Digby Bell (1849-1917) was a Milwaukee born vocalist, popular in comic opera, musical comedy and vaudeville at the tune of the last century. He is credited with being the performer who introduced the song “The Man Who Broke the Bank at Monte Carlo” to American audiences. He’d studied voice seriously in Europe, and made his concert debit in New York at Chickering Hall in 1878. His Broadway credits include The Begum (1887), The Hoosier Doctor (1898), Mr. Pickwick (1903), The Education of Mr. Pipp (1905), An International Marriage (1909), The Debtors (1909), and Gilbert and Sullivan’s The Yeomen of the Guard and The Sorcerers (both 1915). Time off Broadway was spent on tour, either in vaudeville or with musical productions. He also starred in a motion picture version of his Broadway hit The Education of Mr. Pipp (1914) as well as the film Father and the Boys (1915), which featured Lon Chaney and Harry Davenport in supporting roles.

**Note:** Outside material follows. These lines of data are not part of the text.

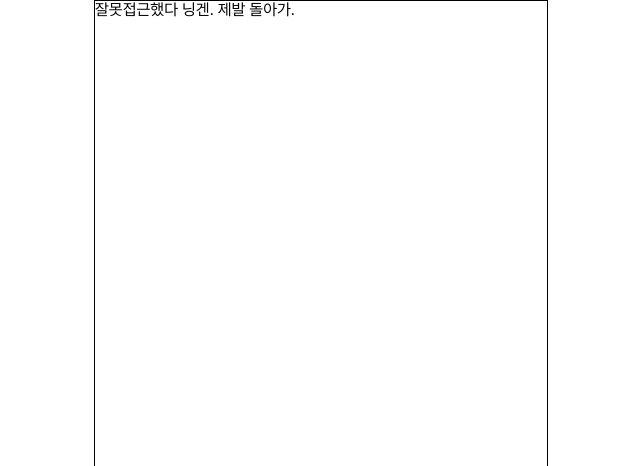
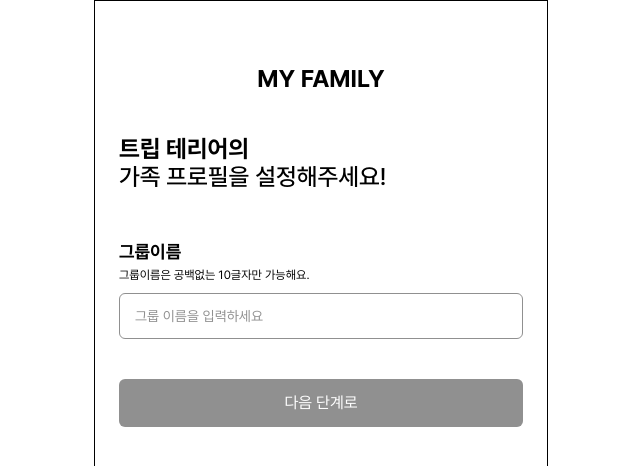
Before and after one commit to SWYP-6-6/6-FE, a Next.js app: page /signin-group in a window 1280 px wide. Before the commit this address had no page. Shown: the top 466 px of the page, without its empty margins (319-959 px from the left). Built offline with nearby package versions, Linux system fonts and the light colour scheme.

Commit message:
feat: 그룹 가입 페이지 ui

```diff
--- /dev/null
+++ b/src/app/signin-group/SignupGroupPage.module.scss
@@ -0,0 +1,148 @@
+.container {
+  width: 100%;
+}
+
+.group-name {
+  @include column-flexbox(center, start, 4rem);
+
+  width: 100%;
+  padding: 0 2.4rem 0;
+  transition: $base-transition;
+
+  .introduction {
+    @include text-style(24);
+
+    margin-bottom: 1.2rem;
+
+    .bold {
+      @include text-style(24, $black, bolder);
+    }
+  }
+
+  .input-group {
+    @include column-flexbox(center, start, 0.6rem);
+
+    transition: $base-transition;
+    width: 100%;
+
+    .title {
+      @include text-style(18, $black, bolder);
+    }
+
+    .description {
+      @include text-style(12, $black, light);
+
+      margin-bottom: 0.4rem;
+    }
+
+    .input {
+      @include text-style(14);
+
+      transition: $base-transition;
+      width: 100%;
+      border-radius: 0.6rem;
+      border: 0.05rem solid $gray;
+      padding: 1.4rem 1.5rem;
+      &::placeholder {
+        @include text-style(14, $gray, light);
+      }
+
+      &:focus {
+        border-color: $primary;
+        outline: none;
+      }
+    }
+  }
+
+  .error-message {
+    @include text-style(14, red);
+    margin-top: 0.3rem;
+
+    animation: slideIn 0.3s ease-out;
+  }
+}
+
+.group-profilePicture {
+  @include column-flexbox(center, center, 3.5rem);
+
+  .title {
+    @include text-style(16, $black, bolder);
+
+    margin-top: 0.8rem;
+  }
+
+  .image-container {
+    @include flexbox;
+
+    position: relative;
+    margin-bottom: 1.6rem;
+
+    &-example {
+      background-color: $gray20;
+      width: 27.7rem;
+      height: 27.7rem;
+      border-radius: 50%;
+    }
+    &-camera {
+      z-index: 10;
+      position: absolute;
+      right: 0;
+      bottom: 1.73rem;
+      transition: $base-transition;
+
+      &:hover {
+        filter: brightness(90%);
+      }
+    }
+  }
+
+  .buttons {
+    @include column-flexbox(center, center, 0.9rem);
+    width: 100%;
+    padding: 0 2.4rem 0;
+
+    &-skip {
+      @include text-style(15, $gray, light);
+
+      width: 100%;
+      padding: 1.5rem 0;
+      border-radius: 0.6rem;
+      background: $gray20;
+    }
+  }
+}
+
+.group-complete {
+  @include column-flexbox(center, center, 11rem);
+
+  background-color: $gray30;
+  flex: 1;
+  padding: 0 2.4rem 0 2.3rem;
+
+  &-body {
+    @include column-flexbox(center, center, 9.3rem);
+
+    &-description {
+      @include column-flexbox(center, center, 2rem);
+      @include text-style(30, $black, bolder);
+
+      line-height: 4rem;
+
+      &-sub {
+        @include text-style(16, $gray, light);
+        line-height: 2.5rem;
+      }
+    }
+  }
+}
+
+@keyframes slideIn {
+  0% {
+    opacity: 0;
+    transform: translateY(-1rem);
+  }
+  100% {
+    opacity: 1;
+    transform: translateY(0);
+  }
+}
--- /dev/null
+++ b/src/app/signin-group/page.tsx
@@ -0,0 +1,185 @@
+'use client';
+
+import React, { useState } from 'react';
+import Image from 'next/image';
+import classNames from 'classnames/bind';
+import CommonButton from '@/components/common/CommonButton';
+import Header from '@/components/common/Header';
+import styles from './SignupGroupPage.module.scss';
+
+const cx = classNames.bind(styles);
+
+export default function SignupGroupPage() {
+  const [currentPage, setCurrentPage] = useState(1);
+  const [groupname, setGroupname] = useState('');
+  const [groupnameErrorMessage, setGroupnameErrorMessage] = useState('');
+  const [isGroupnameButtonEnabled, setIsGroupnameButtonEnabled] =
+    useState(false);
+  const [selectedImage, setSelectedImage] = useState<string | null>(null);
+
+  const totalPages = 3;
+
+  const handleNextClick = () => {
+    if (currentPage < totalPages) {
+      setCurrentPage((prevPage) => prevPage + 1);
+    }
+  };
+
+  const handleInputChange = (e: React.ChangeEvent<HTMLInputElement>) => {
+    const input = e.target.value;
+
+    if (input.trim().length === 0) {
+      setGroupnameErrorMessage('닉네임을 작성해주세요!');
+      setIsGroupnameButtonEnabled(false);
+    } else if (input.length > 10) {
+      setGroupnameErrorMessage(
+        '닉네임은 10글자 이하로 작성해주세요!(공백 포함)',
+      );
+      setIsGroupnameButtonEnabled(false);
+    } else {
+      setGroupnameErrorMessage('');
+      setIsGroupnameButtonEnabled(true);
+    }
+
+    setGroupname(input);
+  };
+
+  const handleImageChange = (e: React.ChangeEvent<HTMLInputElement>) => {
+    const file = e.target.files?.[0];
+    if (file) {
+      const reader = new FileReader();
+      reader.onloadend = () => {
+        setSelectedImage(reader.result as string);
+      };
+      reader.readAsDataURL(file);
+    }
+  };
+
+  const renderContent = () => {
+    switch (currentPage) {
+      case 1:
+        return (
+          <div className={cx('group-name')}>
+            <Header isShowButton={false} isShowProfile={false}>
+              MY FAMILY
+            </Header>
+            <div className={cx('introduction')}>
+              <span className={cx('bold')}>트립 테리어의 </span> <br />
+              가족 프로필을 설정해주세요!
+            </div>
+            <label htmlFor="nickname" className={cx('input-group')}>
+              <p className={cx('title')}>그룹이름</p>
+              <p className={cx('description')}>
+                그룹이름은 공백없는 10글자만 가능해요.
+              </p>
+              <input
+                type="text"
+                id="nickname"
+                value={groupname}
+                onChange={handleInputChange}
+                placeholder="그룹 이름을 입력하세요"
+                className={cx('input')}
+              />
+              {groupnameErrorMessage && (
+                <p className={cx('error-message')}>{groupnameErrorMessage}</p>
+              )}
+            </label>
+            <CommonButton
+              isEnabled={isGroupnameButtonEnabled}
+              onClick={handleNextClick}
+              text="다음 단계로"
+            />
+          </div>
+        );
+      case 2:
+        return (
+          <div className={cx('group-profilePicture')}>
+            <Header isShowButton isShowProfile={false}>
+              MY FAMILY
+            </Header>
+            <div className={cx('title')}>가족 프로필사진 설정</div>
+            <div className={cx('image-container')}>
+              <div className={cx('image-container-example')}>
+                {selectedImage ? (
+                  <Image
+                    src={selectedImage}
+                    alt="Selected Profile"
+                    width={277}
+                    height={277}
+                    style={{ borderRadius: '50%' }}
+                  />
+                ) : null}
+              </div>
+              <div className={cx('image-container-camera')}>
+                <label htmlFor="file-input">
+                  <Image
+                    src="/svgs/camera_icon.svg"
+                    alt="Camera Icon"
+                    width={87}
+                    height={87}
+                    priority
+                  />
+                  <input
+                    id="file-input"
+                    type="file"
+                    accept="image/*"
+                    onChange={handleImageChange}
+                    style={{ display: 'none' }}
+                  />
+                </label>
+              </div>
+            </div>
+            <div className={cx('buttons')}>
+              <CommonButton
+                isEnabled={!!selectedImage}
+                onClick={() => console.log('사진 저장')}
+                text="입력완료"
+              />
+              <button
+                onClick={handleNextClick}
+                type="button"
+                className={cx('buttons-skip')}
+              >
+                다음에 하기
+              </button>
+            </div>
+          </div>
+        );
+      case 3:
+        return (
+          <div className={cx('group-complete')}>
+            <Header isShowButton={false} isShowProfile={false}>
+              MY FAMILY
+            </Header>
+            <div className={cx('group-complete-body')}>
+              <div className={cx('group-complete-body-description')}>
+                <div>
+                  가족 프로필 설정이 <br /> 완료되었습니다!
+                </div>
+                <div className={cx('group-complete-body-description-sub')}>
+                  우리 가족들의 여행을 한 번에 기록해보세요!
+                </div>
+              </div>
+              <Image
+                src="/svgs/calendar-example.svg"
+                alt="Calendar Example"
+                width={317}
+                height={235}
+                priority
+              />
+            </div>
+            <CommonButton
+              isEnabled
+              onClick={() => console.log('사진 저장')}
+              text="시작하기"
+            />
+          </div>
+        );
+
+      default:
+        return <p>UI디자인 완성후 목업사진</p>;
+    }
+  };
+
+  return <div className={cx('container')}>{renderContent()}</div>;
+}
```
Also changed, not shown: public/svgs/calendar-example.svg (added).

To learn more about vaudeville please see No Applause, Just Throw Money: The Book That Made Vaudeville Famous, and for more on silent era film please read Chain of Fools: Silent Comedy and Its Legacies from Nickelodeons to Youtube.